Collectively, the arrays and telescopes forming the EHT provide a synthetic aperture that is almost equal to the diameter of the Earth (12,742 km, 7,918 miles).

EHT array sizeSource: graphics adapted by A. Cuadra / Science; data from Event Horizon Telescope

Technical improvements to the member telescopes and arrays are underway with the goal of systematically improving EHT performance. These improvements include development and deployment of:

  • Submillimeter dual-polarization receivers (energy content of cosmic radiation is split between two polarizations)
  • Highly stable frequency standards to enable VLBI at frequencies between 230 to 450 GHz (wavelengths of 1.3 mm – 0.6 mm).
  • Higher-bandwidth digital VLBI backends and recorders

In operations to date, EHT has been observing the Sgr A* and M87 black holes at 230 GHz (1.3 mm) with only some of the member arrays and telescopes participating. These observations have yielded angular resolutions of better than 60 microarcseconds. Significantly higher angular resolutions, up to about 15 microarcseconds, are expected from the mature EHT operating at higher observing frequencies and with longer baselines.

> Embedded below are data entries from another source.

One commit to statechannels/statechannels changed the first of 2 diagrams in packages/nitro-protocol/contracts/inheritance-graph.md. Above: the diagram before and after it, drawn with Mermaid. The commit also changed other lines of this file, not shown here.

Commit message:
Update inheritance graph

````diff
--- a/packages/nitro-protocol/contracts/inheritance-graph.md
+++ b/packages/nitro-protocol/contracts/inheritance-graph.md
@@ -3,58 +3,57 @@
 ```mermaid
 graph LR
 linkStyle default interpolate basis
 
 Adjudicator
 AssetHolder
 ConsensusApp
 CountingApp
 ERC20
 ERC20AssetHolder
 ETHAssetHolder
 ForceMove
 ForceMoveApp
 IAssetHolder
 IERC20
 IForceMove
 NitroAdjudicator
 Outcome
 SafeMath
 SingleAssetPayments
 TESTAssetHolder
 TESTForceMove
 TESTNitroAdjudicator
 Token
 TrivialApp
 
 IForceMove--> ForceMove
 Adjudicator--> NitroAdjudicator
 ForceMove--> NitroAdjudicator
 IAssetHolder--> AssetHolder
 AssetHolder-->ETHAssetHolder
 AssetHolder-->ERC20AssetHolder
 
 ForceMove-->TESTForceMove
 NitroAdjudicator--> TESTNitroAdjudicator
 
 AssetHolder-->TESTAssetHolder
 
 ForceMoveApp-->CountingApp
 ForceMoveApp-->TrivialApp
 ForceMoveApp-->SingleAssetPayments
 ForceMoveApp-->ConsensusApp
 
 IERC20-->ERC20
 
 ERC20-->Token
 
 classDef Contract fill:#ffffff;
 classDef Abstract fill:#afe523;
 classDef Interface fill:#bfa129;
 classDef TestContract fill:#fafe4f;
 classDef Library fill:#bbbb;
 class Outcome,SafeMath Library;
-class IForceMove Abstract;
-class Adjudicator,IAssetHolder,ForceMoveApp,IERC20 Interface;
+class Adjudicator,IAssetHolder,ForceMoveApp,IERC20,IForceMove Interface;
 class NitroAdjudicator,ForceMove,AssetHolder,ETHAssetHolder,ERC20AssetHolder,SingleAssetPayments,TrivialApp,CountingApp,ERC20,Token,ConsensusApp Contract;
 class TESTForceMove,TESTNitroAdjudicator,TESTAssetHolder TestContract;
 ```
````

Coordinating observing time among all of the EHT members is a challenge, since participation in EHT is not a dedicated mission for any site. Site-specific weather also is a factor, since water in the atmosphere absorbs radiation in the EHT observing frequency bands. The next observing opportunity is scheduled between 5 – 14 April 2017. Processing the data from this observing run will take time, hence results are not expected to be known until later this year.

For more information on EHT, see the 2 March 2017 article by Daniel Clery entitled, ”This global telescope may finally see the event horizon of our galaxy’s giant black hole,” at the following link:

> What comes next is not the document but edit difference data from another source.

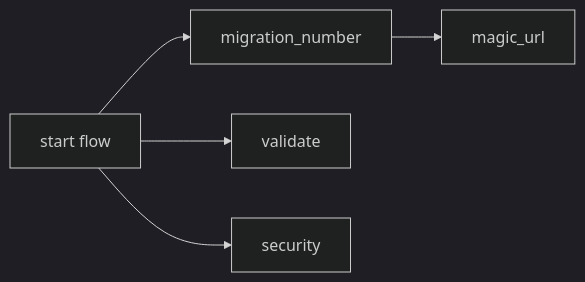
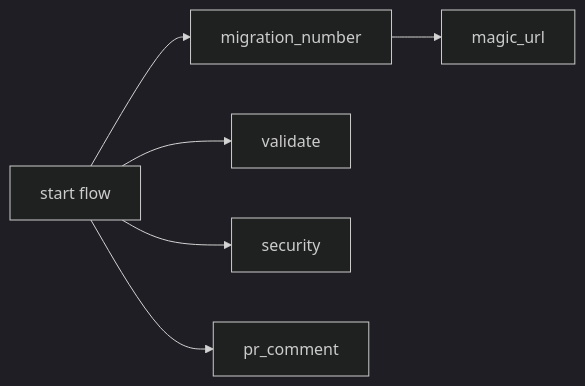
The first of 2 diagrams in .github/workflows/docs/frontend/frontend_runtime_utility_pr.md (JupiterOne/.github), drawn with Mermaid (dark theme) before and after one commit. The commit also changed 1 other file, not shown here.

Commit message:
SRE-1467 -- cleanup

````diff
--- a/.github/workflows/docs/frontend/frontend_runtime_utility_pr.md
+++ b/.github/workflows/docs/frontend/frontend_runtime_utility_pr.md
@@ -41,13 +41,15 @@
 ```mermaid
 graph LR;
     A[start flow];
     B[migration_number];
     C[magic_url];
     D[validate];
     E[security];
+    F[pr_comment];
 
     A --> B;
     A --> D;
     A --> E;
     B --> C;
+    A --> F;
 ```
````
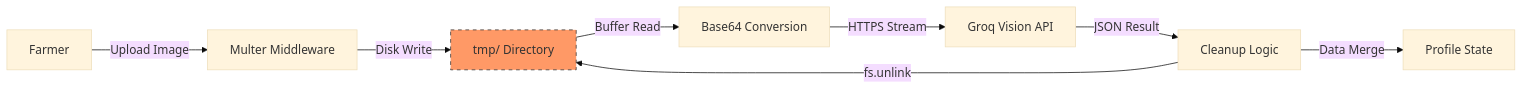
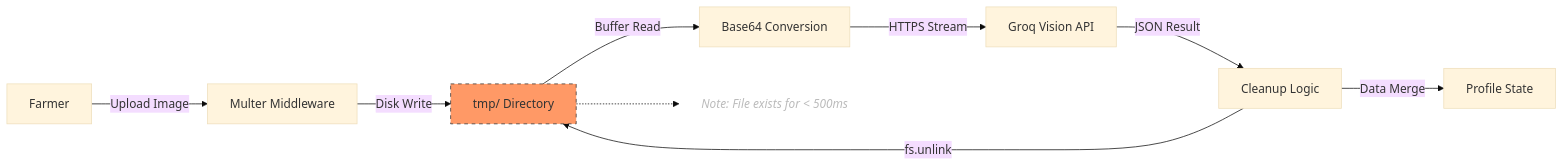
One commit to abhay-patil-cse27/agri-scheme-eligibility-rag changed the fourth of 5 diagrams in docs/ARCHITECTURE.md. Above: the diagram before and after it, drawn with Mermaid (base theme). The commit also changed 8 other files, not shown here.

Commit message:
Refined eligibility logic: balanced 12 parameters, added farmer confirmation, and dynamic sub-regions. Fixed documentation and mermaid syntax.

````diff
--- a/docs/ARCHITECTURE.md
+++ b/docs/ARCHITECTURE.md
@@ -271,12 +271,14 @@
 ```mermaid
 graph LR
     U[Farmer] -- "Upload Image" --> M[Multer Middleware]
     M -- "Disk Write" --> T[tmp/ Directory]
     T -- "Buffer Read" --> B[Base64 Conversion]
     B -- "HTTPS Stream" --> G[Groq Vision API]
     G -- "JSON Result" --> L[Cleanup Logic]
     L -- "fs.unlink" --> T
     L -- "Data Merge" --> P[Profile State]
     
     style T fill:#f96,stroke:#333,stroke-dasharray: 5 5
+    T -.-> N["Note: File exists for < 500ms"]
+    style N fill:none,stroke:none,color:#bbb,font-style:italic
 ```
````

http://www.sciencemag.org/news/2017/03/global-telescope-may-finally-see-event-horizon-our-galaxys-giant-black-hole?utm_campaign=news_daily_2017-03-02&et_rid=215579562&et_cid=1194555

Much more information is available on the EHT website at the following link:

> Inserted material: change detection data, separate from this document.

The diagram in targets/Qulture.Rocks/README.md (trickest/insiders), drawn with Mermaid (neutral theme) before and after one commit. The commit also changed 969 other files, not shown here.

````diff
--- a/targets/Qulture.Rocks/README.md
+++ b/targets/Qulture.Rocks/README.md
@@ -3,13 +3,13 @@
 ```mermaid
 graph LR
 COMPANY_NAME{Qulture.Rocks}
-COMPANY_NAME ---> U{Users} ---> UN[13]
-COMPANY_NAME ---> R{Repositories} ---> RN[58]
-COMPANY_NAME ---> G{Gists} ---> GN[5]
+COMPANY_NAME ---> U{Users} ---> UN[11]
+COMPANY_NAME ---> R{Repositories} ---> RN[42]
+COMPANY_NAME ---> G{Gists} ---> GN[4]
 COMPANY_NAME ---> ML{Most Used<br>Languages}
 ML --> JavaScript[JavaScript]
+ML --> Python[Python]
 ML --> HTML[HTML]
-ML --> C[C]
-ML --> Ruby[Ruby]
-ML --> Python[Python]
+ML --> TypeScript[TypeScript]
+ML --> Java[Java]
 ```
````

http://www.eventhorizontelescope.org

Radio telescope resolution

An article on the Las Cumbres Observatory (LCO) website explains how the angular resolution of radio telescopes, including VLBI arrays, is determined. In this article, the author, D. Stuart Lowe, states that “an array of radio telescopes of 217 km in diameter can produce an image with a resolution equivalent to the Hubble Space Telescope.” You’ll find this article here:

https://lco.global/spacebook/radio-telescopes/

The Hubble Space Telescope has an angular resolution of 1/10th of an arcsecond (1e-1 arcsecond).

A VLBI array with the diameter of the Earth (1.27e+6 meters) operating in the EHT’s millimeter / submillimeter wavelength band (1.3e-3 to 6.0e-4 meters) has a theoretical angular resolution of 2.5e-5 to 1.2e-5 arcseconds (25 to 12 microarcseconds).

EHT should be capable of meeting its goal of angular resolution comparable to a black hole’s event horizon.

X-ray observation of Sgr A*

Combining infrared images from the Hubble Space Telescope with images the Chandra X-ray Observatory, NASA created the following composite image showing the galactic core in the vicinity of Sgr A*. NASA reports:

“The large image contains X-rays from Chandra in blue and infrared emission from the Hubble Space Telescope in red and yellow. The inset shows a close-up view of Sgr A* in X-rays only, covering a region half a light year wide. The diffuse X-ray emission is from hot gas captured by the black hole and being pulled inwards.”

This image gives you a perspective on the resolution of Sgr A* possible at X-ray frequencies with current equipment. EHT will have much higher resolution in its radio frequency bands.

NASA Sgr A* picSource: X-Ray: NASA/UMass/D.Wang et al., IR: NASA/STScI

More details on this image are available at the following NASA link:

https://www.nasa.gov/mission_pages/chandra/multimedia/black-hole-SagittariusA.html

Animation of Sgr A* effects on nearby stars

In my 24 January 2017 post, “The Black Hole at our Galactic Center is Revealed Through Animations,” I reported on how teams of astronomers were developing a better understanding of the unseen Sgr A* black hole through long-term observations of the relative motions of nearby stars that are under the influence of this black hole.